Here’s how secret voice commands in YouTube videos could hijack your smartphone
Kitten videos are harmless, right? Except when they take over your phone.
Researchers have found something new to worry about on the internet. It turns out that a muffled voice hidden in an innocuous YouTube video could issue commands to a nearby smartphone without you even knowing it.
Voice recognition has taken off quickly on phones, thanks to services like Google Now and Apple’s Siri, but voice software can also make it easier to hack devices, warned Micah Sherr, a Georgetown University professor and one of the paper’s authors.
The team found that they could mangle voice commands so that humans can barely recognize the words but software still can. The result condenses the words into a demonic growl.
“Ok Google, Open XKCD.com,” the voice says, and a nearby phone opens that URL.
It’s easy to imagine how a hacker could direct a phone to a website containing malware, or instruct the phone to take a photo.
It might not work every time, but it’s a numbers game. If a million people watch a kitten video with a secret message embedded, 10,000 of them might have have their phone nearby. If 5,000 of those load a URL with malware on it,”you have 5,000 smartphones under an attacker’s control,” Sherr said in a statement.
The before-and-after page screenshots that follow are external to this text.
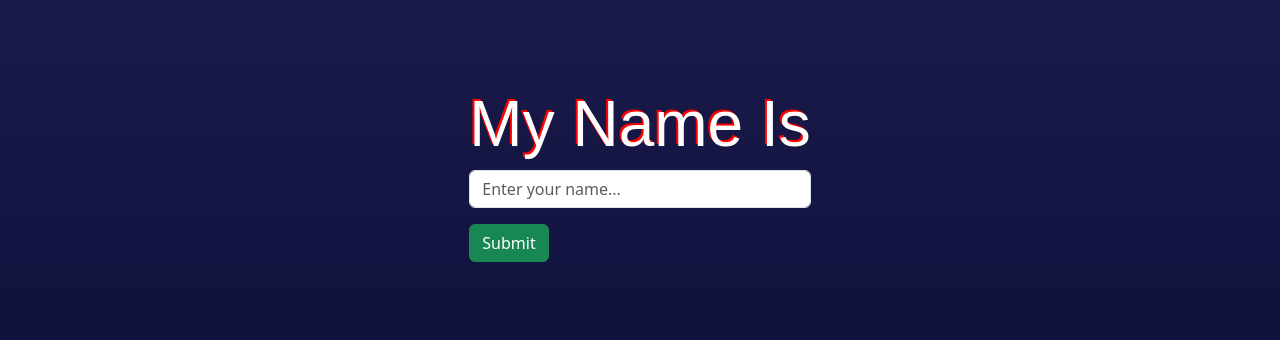
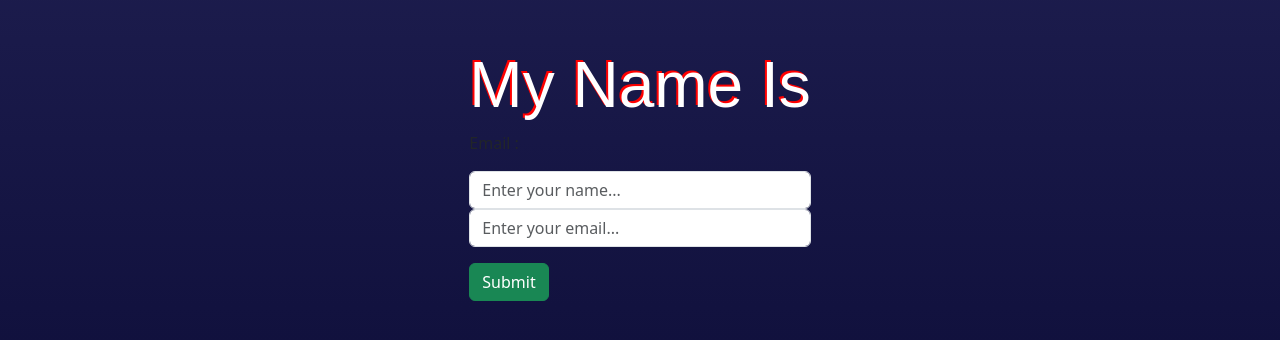
Before and after one commit to rohnshrma/juae-react-app, a React (Create React App) app: page / in a window 1280 px wide. Shown: the part 226-566 px from the top of the page. Built offline with nearby package versions, Linux system fonts and the light colour scheme.

Commit message:
Add email input field to Form component and update styling

```diff
--- a/src/Form.js
+++ b/src/Form.js
@@ -1,71 +1,43 @@
 import React, { useState } from "react";
-// English: Importing React and the `useState` hook from the React library.
-// Hinglish: React aur `useState` hook ko React library se import kar rahe hain.
 
 const Form = () => {
-  // English: Creating a functional component named `Form`.
-  // Hinglish: Ek functional component `Form` bana rahe hain.
+  const [name, setName] = useState("");
+  const [finalName, setFinalName] = useState("");
 
-  const [name, setName] = useState("");
-  // English: Declaring a state variable `name` and a function `setName` to update it. Initial value is an empty string.
-  // Hinglish: Ek state variable `name` aur usko update karne ke liye function `setName` declare kar rahe hain. Initial value khali string hai.
-
-  const [finalName, setFinalName] = useState("");
-  // English: Declaring another state variable `finalName` and its updater function `setFinalName`. Initial value is an empty string.
-  // Hinglish: Ek aur state variable `finalName` aur uska updater function `setFinalName` declare kar rahe hain. Initial value khali string hai.
-
-  // on change handler
+  //    on change handler
   const handleNameChange = (e) => {
     setName(e.target.value);
-    // English: Updates `name` state with the value entered in the input field.
-    // Hinglish: Input field me jo value type ki hai, usse `name` state update karta hai.
   };
 
   const submitHandler = (e) => {
     e.preventDefault();
-    // English: Prevents the default form submission behavior (page reload).
-    // Hinglish: Form ke default submit behavior (page reload) ko prevent karta hai.
-
     setFinalName(name);
-    // English: Updates `finalName` state with the current value of `name`.
-    // Hinglish: Abhi ke `name` value se `finalName` state ko update karta hai.
   };
 
   return (
     <div className="create-area">
-      {/* English: Wrapper div with class name `create-area`. */}
-      {/* Hinglish: Ek wrapper div jiska class name `create-area` hai. */}
-
       <h2>My Name Is {finalName} </h2>
-      {/* English: Displays "My Name Is" followed by the value of `finalName`. */}
-      {/* Hinglish: "My Name Is" ke baad `finalName` ka value dikhata hai. */}
-
+      <p>Email : </p>
       <form onSubmit={submitHandler}>
-        {/* English: Form element with an `onSubmit` event that triggers `submitHandler`. */}
-        {/* Hinglish: Form element jisme `onSubmit` event `submitHandler` ko trigger karta hai. */}
-
         <div className="form-group">
-          {/* English: Div element with class `form-group` for styling purposes. */}
-          {/* Hinglish: Ek div element jiska class `form-group` styling ke liye hai. */}
-
           <input
             onChange={handleNameChange}
             type="text"
             className="form-control"
             placeholder="Enter your name..."
           />
-          {/* English: Input field for entering name. Calls `handleNameChange` whenever text changes. */}
-          {/* Hinglish: Ek input field jo name enter karne ke liye hai. Text change hone par `handleNameChange` ko call karta hai. */}
         </div>
-
+        <div className="form-group">
+          <input
+            type="text"
+            className="form-control"
+            placeholder="Enter your email..."
+          />
+        </div>
         <button className="btn btn-success btn-block mt-3">Submit</button>
-        {/* English: Submit button with styling classes `btn`, `btn-success`, `btn-block`, and `mt-3`. */}
-        {/* Hinglish: Ek submit button jisme styling classes `btn`, `btn-success`, `btn-block`, aur `mt-3` lagayi gayi hai. */}
       </form>
     </div>
   );
 };
 
 export default Form;
-// English: Exporting the `Form` component so it can be used in other files.
-// Hinglish: `Form` component ko export kar rahe hain, taaki ise dusre files me use kiya ja sake.
```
If the hackers know the ins and outs of the voice recognition software itself, and know its internal workings. they can create voice commands that are even harder to decipher by humans.